== EXERCISE DIRECTIONS ==
Search the data for the string "padding" and extract every line where it appears.

+ + + + + + +

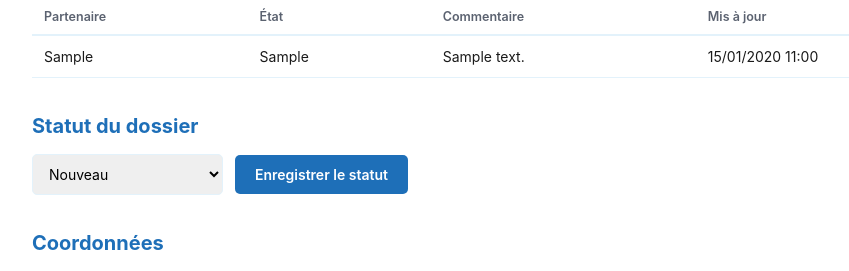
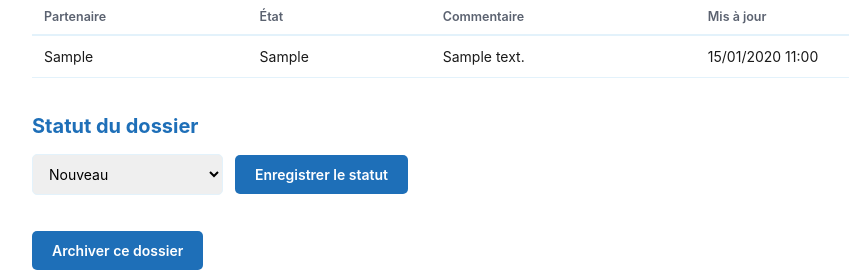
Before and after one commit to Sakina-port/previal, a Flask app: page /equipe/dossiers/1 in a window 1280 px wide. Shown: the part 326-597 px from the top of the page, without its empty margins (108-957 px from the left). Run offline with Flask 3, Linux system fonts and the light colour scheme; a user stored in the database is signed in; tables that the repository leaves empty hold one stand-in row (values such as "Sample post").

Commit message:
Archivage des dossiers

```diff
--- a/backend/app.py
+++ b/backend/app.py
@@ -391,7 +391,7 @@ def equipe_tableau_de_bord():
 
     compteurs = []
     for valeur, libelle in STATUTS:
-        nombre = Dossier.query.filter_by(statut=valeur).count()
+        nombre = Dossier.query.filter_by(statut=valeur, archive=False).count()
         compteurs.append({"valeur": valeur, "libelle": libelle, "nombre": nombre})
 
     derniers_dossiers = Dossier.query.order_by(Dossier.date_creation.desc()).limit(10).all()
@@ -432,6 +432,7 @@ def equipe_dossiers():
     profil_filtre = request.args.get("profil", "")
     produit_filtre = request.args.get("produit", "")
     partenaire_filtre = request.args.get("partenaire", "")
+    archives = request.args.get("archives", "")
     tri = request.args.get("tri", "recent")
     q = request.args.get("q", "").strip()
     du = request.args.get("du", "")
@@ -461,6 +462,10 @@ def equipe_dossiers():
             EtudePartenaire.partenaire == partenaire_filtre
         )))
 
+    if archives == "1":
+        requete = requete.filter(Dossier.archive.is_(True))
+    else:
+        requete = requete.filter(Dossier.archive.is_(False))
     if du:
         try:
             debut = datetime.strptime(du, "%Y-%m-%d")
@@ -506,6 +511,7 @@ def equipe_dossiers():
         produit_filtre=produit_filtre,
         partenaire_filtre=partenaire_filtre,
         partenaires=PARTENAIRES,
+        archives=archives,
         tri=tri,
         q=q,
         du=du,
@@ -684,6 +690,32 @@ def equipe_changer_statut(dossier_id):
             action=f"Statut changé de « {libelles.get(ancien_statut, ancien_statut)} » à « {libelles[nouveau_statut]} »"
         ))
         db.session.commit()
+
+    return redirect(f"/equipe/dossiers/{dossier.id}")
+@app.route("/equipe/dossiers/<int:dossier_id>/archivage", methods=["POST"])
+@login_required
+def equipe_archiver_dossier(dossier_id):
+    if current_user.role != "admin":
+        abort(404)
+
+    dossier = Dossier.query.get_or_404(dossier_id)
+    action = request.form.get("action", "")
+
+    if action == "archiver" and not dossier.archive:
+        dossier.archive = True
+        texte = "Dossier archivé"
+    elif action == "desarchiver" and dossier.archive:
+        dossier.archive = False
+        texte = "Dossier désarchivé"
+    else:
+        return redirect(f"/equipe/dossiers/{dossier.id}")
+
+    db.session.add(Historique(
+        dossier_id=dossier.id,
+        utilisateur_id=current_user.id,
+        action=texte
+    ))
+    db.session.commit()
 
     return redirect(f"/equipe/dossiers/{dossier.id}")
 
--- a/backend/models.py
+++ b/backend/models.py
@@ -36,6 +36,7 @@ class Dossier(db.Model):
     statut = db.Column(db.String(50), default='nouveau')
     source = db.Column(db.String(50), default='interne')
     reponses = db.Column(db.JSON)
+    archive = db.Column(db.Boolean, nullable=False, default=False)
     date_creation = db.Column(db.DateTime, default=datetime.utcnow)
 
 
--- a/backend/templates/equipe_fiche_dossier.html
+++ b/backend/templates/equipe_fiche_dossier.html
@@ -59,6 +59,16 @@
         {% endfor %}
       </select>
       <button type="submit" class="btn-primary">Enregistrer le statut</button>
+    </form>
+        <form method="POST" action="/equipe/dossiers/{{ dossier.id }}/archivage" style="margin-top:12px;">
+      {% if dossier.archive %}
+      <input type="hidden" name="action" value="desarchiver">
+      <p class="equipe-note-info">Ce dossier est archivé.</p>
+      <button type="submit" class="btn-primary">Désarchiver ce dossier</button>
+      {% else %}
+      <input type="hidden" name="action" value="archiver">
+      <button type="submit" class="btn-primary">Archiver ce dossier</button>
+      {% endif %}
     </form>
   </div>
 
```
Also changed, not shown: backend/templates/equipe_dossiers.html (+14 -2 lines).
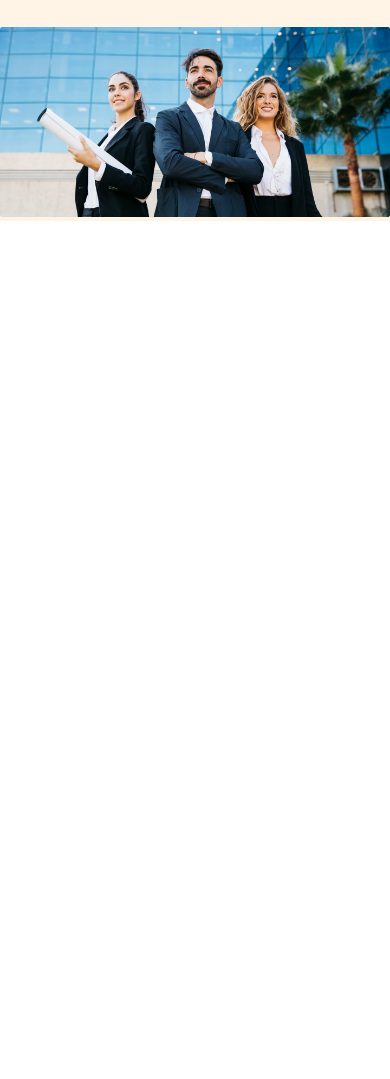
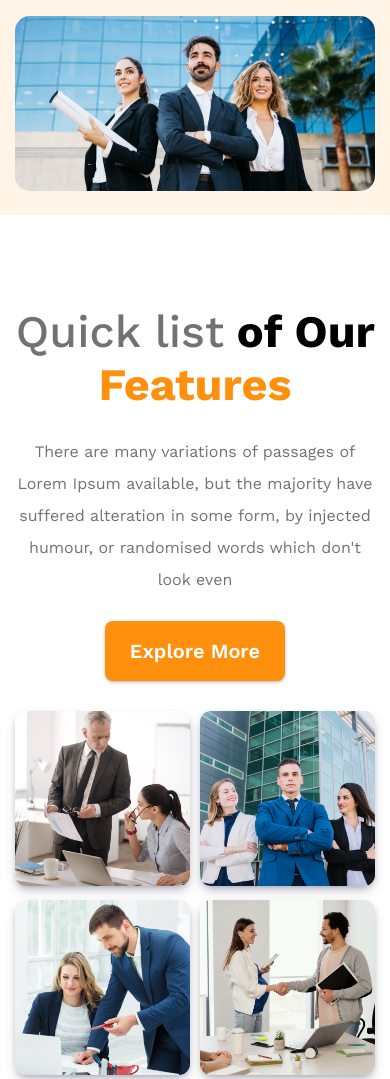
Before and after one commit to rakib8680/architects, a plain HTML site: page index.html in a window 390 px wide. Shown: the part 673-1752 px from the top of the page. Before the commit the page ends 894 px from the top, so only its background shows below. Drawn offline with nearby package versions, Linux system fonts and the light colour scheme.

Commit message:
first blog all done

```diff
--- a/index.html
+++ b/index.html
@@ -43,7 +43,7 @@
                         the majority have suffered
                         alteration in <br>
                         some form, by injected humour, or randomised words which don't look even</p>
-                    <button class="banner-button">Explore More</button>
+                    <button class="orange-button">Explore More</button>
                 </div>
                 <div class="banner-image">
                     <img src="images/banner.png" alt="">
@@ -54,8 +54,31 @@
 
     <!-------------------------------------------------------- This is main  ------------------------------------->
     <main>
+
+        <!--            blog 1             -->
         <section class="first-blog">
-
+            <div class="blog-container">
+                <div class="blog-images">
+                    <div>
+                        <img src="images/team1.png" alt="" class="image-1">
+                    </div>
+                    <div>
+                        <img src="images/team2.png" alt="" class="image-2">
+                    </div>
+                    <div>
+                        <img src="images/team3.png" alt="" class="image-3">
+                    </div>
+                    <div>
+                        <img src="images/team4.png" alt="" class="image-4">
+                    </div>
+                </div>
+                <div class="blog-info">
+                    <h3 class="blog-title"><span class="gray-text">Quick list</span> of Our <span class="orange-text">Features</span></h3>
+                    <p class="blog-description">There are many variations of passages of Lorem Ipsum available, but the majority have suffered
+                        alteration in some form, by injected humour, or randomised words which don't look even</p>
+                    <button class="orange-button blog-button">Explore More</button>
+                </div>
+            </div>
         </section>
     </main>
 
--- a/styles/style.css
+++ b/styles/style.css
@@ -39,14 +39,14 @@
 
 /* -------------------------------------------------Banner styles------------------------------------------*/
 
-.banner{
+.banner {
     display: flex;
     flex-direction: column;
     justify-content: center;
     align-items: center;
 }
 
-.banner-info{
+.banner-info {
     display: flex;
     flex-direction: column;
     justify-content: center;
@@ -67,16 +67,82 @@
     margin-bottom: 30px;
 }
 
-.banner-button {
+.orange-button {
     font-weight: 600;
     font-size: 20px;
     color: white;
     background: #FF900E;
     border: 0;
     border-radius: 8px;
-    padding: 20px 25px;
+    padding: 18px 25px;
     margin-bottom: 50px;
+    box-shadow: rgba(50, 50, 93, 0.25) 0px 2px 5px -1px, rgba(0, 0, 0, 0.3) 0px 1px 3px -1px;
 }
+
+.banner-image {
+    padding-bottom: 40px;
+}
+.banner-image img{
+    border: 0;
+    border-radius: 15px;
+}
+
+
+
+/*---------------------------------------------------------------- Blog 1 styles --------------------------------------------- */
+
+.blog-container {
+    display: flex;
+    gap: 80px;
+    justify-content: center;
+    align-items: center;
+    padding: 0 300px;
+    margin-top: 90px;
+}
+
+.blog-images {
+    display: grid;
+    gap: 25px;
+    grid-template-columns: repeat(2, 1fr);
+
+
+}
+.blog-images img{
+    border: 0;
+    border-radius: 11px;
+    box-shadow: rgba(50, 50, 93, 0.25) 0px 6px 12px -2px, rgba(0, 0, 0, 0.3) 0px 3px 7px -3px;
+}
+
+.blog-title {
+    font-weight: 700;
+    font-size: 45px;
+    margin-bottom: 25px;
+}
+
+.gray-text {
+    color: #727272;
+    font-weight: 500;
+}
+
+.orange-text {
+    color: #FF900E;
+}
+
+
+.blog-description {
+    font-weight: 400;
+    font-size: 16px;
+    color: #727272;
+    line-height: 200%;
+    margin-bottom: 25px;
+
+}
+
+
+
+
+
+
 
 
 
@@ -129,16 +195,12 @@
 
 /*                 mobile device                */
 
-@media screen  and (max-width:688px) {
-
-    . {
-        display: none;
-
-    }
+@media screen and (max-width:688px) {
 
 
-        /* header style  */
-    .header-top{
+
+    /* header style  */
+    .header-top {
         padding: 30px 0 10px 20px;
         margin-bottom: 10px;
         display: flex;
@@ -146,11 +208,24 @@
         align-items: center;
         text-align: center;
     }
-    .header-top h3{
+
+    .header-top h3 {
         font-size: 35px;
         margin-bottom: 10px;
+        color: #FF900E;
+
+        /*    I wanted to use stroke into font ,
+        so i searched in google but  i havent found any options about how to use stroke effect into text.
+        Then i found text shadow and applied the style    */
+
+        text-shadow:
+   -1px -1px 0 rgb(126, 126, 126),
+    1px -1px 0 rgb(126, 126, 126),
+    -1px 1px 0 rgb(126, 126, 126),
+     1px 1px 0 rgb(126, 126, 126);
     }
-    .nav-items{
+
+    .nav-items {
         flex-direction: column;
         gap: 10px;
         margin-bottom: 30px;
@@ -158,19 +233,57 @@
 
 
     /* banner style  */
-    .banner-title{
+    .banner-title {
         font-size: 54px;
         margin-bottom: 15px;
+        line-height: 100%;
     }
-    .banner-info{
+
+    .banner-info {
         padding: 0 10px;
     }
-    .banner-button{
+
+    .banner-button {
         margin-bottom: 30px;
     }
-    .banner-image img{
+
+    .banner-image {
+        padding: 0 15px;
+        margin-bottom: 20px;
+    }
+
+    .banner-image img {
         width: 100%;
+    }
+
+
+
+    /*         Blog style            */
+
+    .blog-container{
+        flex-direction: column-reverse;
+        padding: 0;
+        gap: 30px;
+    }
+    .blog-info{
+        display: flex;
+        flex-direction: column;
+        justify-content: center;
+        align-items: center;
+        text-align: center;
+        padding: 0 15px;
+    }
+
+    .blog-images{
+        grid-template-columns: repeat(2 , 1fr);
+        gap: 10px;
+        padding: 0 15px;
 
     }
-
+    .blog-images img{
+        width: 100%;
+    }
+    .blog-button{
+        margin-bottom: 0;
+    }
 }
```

+ + + + + + +

== RESPONSE ==
-    padding: 20px 25px;
+    padding: 18px 25px;
+    padding-bottom: 40px;
+    padding: 0 300px;
         padding: 30px 0 10px 20px;
         padding: 0 10px;
+        padding: 0 15px;
+        padding: 0;
+        padding: 0 15px;
+        padding: 0 15px;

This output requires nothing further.